She rep­re­sent­ed the pol­i­tics of a bygone age. She saw pol­i­tics as a noble pro­fes­sion, where mutu­al respect was de rigueur. Years ago I pub­lished a piece on Churchill’s 1946 “Iron Cur­tain” speech by then-Sec­re­tary of Defense Cas­par Wein­berg­er. As one might expect, he stressed the Ful­ton theme of peace through strength. Pamela Har­ri­man wrote a rebut­tal empha­siz­ing Churchill’s Ful­ton title, “the Sinews of Peace.” Paul Robin­son, for­mer­ly Ronald Reagan’s ambas­sador to Cana­da, read it, dis­agreed, and con­fessed that he remained among her great­est admir­ers. Ear­li­er he had named Har­ri­man and Wein­berg­er co-vice-pres­i­dents dur­ing his chair­man­ship of the Eng­lish-Speak­ing Union. He said they were superb. “And very good together—despite everything!”

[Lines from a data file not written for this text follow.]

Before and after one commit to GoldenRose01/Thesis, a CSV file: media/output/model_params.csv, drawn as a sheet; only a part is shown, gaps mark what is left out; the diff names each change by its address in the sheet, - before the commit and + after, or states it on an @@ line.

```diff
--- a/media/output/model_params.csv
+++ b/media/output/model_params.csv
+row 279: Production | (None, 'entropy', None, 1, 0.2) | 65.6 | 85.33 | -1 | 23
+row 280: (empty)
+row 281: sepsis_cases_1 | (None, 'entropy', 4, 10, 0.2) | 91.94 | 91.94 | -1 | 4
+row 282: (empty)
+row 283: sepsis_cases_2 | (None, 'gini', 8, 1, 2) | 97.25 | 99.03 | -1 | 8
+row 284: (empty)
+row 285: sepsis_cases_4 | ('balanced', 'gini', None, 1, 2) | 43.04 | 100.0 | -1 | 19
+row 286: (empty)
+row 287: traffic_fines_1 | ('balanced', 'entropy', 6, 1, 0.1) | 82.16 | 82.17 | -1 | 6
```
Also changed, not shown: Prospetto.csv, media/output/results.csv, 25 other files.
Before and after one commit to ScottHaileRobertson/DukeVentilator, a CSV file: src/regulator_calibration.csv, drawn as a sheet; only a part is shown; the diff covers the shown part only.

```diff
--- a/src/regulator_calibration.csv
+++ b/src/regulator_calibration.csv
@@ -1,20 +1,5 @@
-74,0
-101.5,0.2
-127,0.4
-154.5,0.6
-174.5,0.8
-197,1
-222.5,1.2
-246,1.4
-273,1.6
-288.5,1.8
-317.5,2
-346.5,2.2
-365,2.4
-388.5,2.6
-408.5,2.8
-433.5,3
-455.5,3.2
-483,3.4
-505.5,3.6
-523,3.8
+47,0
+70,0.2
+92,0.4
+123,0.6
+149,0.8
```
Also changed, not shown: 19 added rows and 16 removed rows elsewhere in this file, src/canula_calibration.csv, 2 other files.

When Mr. Clin­ton arrived in office he pro­claimed an admi­ra­tion for Win­ston Churchill. I remem­ber send­ing him, through Pamela Har­ri­man, a blue sweat­shirt embla­zoned with the Churchill five-cent U.S. com­mem­o­ra­tive stamp. Delight­ed, she deliv­ered it her­self, and so we made her a pink ver­sion. She tele­phoned to express her thanks, with the husky open­ing line that must have thrilled a thou­sand Wash­ing­ton insid­ers: “Dar­ling, this is Pamela.” It would have been, and always was, super­flu­ous to ask, “Pamela who?”

“Elegance itself”

Not many peo­ple could have jour­neyed so suc­cess­ful­ly and far with a for­mal edu­ca­tion that end­ed at age 16. How did she man­age it? She was grace per­son­i­fied, at home equal­ly in Churchill’s air raid shel­ter or the Élysée Palace. Pres­i­dent Chirac mourned her death: “To say that she was an excep­tion­al rep­re­sen­ta­tive of the Unit­ed States in France does not do jus­tice to her achieve­ment. She lent to our long­stand­ing alliance the radi­ant strength of her per­son­al­i­ty. She was ele­gance itself….a peer­less diplomat.”

That old Fran­cophile, her father-in-law, would have smiled.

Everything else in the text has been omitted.